The New York Times has a new and interesting article this weekend on Microsoft's development of its Windows Phone operating system. Among other things, the story claims, via unnamed sources, that Microsoft and Nokia will indeed launch the Lumia 900 smartphone at CES 2012 next week as we have previously reported.
The article touches on the fact that while Windows Phone-based products have gotten good reviews it has yet to gain a huge audience. It also goes over the origins of Windows Phone. It states that after Apple launched their iPhone with the iOS operating system in 2007, Microsoft decided that its previous mobile phone OS, Windows Mobile, would not be able to compete with Apple's new product.
During a meeting in December 2008, Microsoft's Terry Myerson asked the mobile group if anything could be used from Windows Mobile for a revamp of the OS. After the meeting was over, the consensus was that Microsoft should start from scratch and create an all new mobile phone OS. That decision, while a good one from a programming and engineering sense, also delayed Microsoft from launching Windows Phone.
That also gave Google an opening when it launched its own smartphone OS, Android, in 2008 and which went on to become a huge success with multiple phone makers. Microsoft launched Windows Phone two years later in the fall of 2010 with the major "Mango" update in the fall of 2011.

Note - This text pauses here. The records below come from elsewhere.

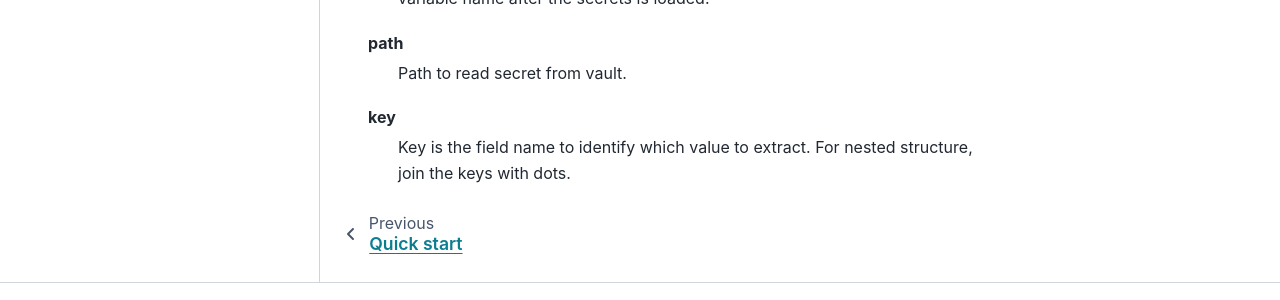
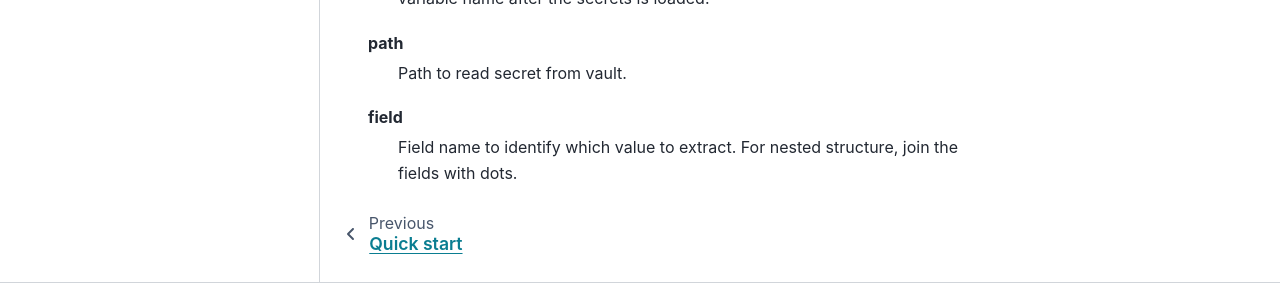
Before and after one commit to tzing/secrets.env, a Sphinx documentation site: the page built from docs/configure.rst, in a window 1280 px wide and 900 px high, scrolled down 4299 px. Shown: the part 524-824 px from the top of the window. Built offline with Sphinx 7.4.7 and the PyData theme 0.15.4, drawn with Linux system fonts in a browser that asks for light colours.

Commit message:
Change secret path key in config (#44)

```diff
--- a/docs/configure.rst
+++ b/docs/configure.rst
@@ -22,7 +22,7 @@ This app accepts configs in various format (with some optional dependency), here
       secrets:
         VAR1:
          path: kv/default
-         key: example.to.value
+         field: example.to.value
         VAR2: "kv/default#example.to.value"
 
    .. code-tab:: toml
@@ -40,7 +40,7 @@ This app accepts configs in various format (with some optional dependency), here
       client_key = "/path/client.key"
 
       [secrets]
-      VAR1 = {path = "kv/default", key = "example.to.value"}
+      VAR1 = {path = "kv/default", field = "example.to.value"}
       VAR2 = "kv/default#example.to.value"
 
    .. code-tab:: json
@@ -62,7 +62,7 @@ This app accepts configs in various format (with some optional dependency), here
           "VAR1": "kv/default#example",
           "VAR2": {
             "path": "kv/default",
-            "key": "example"
+            "field": "example"
           }
         }
       }
@@ -280,15 +280,15 @@ The ``secrets`` section is a required section which must be written in the confi
       secrets:
         VAR1:
          path: kv/default
-         key: example.to.value
+         field: example.to.value
 
-        VAR2: "kv/default#example.to.value"  # shortcut: path#key
+        VAR2: "kv/default#example.to.value"  # shortcut: path#field
 
    .. code-tab:: toml
 
       [secrets]
-      VAR1 = {path = "kv/default", key = "example.to.value"}
-      VAR2 = "kv/default#example.to.value"  # shortcut: path#key
+      VAR1 = {path = "kv/default", field = "example.to.value"}
+      VAR2 = "kv/default#example.to.value"  # shortcut: path#field
 
 name
    The name on left side (``VAR1``, ``VAR2``) would be the destination environment variable name after the secrets is loaded.
@@ -296,5 +296,5 @@ name
 path
    Path to read secret from vault.
 
-key
-   Key is the field name to identify which value to extract. For nested structure, join the keys with dots.
+field
+   Field name to identify which value to extract. For nested structure, join the fields with dots.
--- a/docs/quick-start.rst
+++ b/docs/quick-start.rst
@@ -45,7 +45,7 @@ Use environment variable for Vault information:
     export SECRETS_ENV_METHOD='token'
     export SECRETS_ENV_TOKEN='example-token'
 
-And list the desired secret path and key in a config file:
+And list the desired secret path and field in a config file:
 
 .. tabs::
 
@@ -55,14 +55,14 @@ And list the desired secret path and key in a config file:
       secrets:
         VAR1:
           path: secrets/default
-          key: example-1
+          field: example-1
         VAR2: secrets/default#example-2
 
    .. code-tab:: toml
 
       # file: .secrets-env.toml
       [secrets]
-      VAR1 = {path = "secrets/default", key = "example-1"}
+      VAR1 = {path = "secrets/default", field = "example-1"}
       VAR2 = "secrets/default#example-2"
 
 Read :doc:`configure` for more details.
--- a/pyproject.toml
+++ b/pyproject.toml
@@ -1,6 +1,6 @@
 [tool.poetry]
 name = "secrets.env"
-version = "0.14.2"
+version = "0.15.0"
 description = "Put secrets from Vault to environment variables"
 authors = ["tzing <tzingshih@gmail.com>"]
 license = "MIT"
--- a/secrets_env/__init__.py
+++ b/secrets_env/__init__.py
@@ -1,5 +1,5 @@
 __name__ = "secrets_env"
-__version__ = "0.14.2"
+__version__ = "0.15.0"
 
 import logging
 import pathlib
```
Also changed, not shown: 14 other files.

Myerson now heads up the entire Windows Phone group and it will be his job to convince the general public that Windows Phone devices are worth getting compared to the iPhone and the numerous Android and Blackberry products. Myserson admits in the article, "Entering the market so late with this experience has created some special challenges for us. I think if we were there earlier it would be different."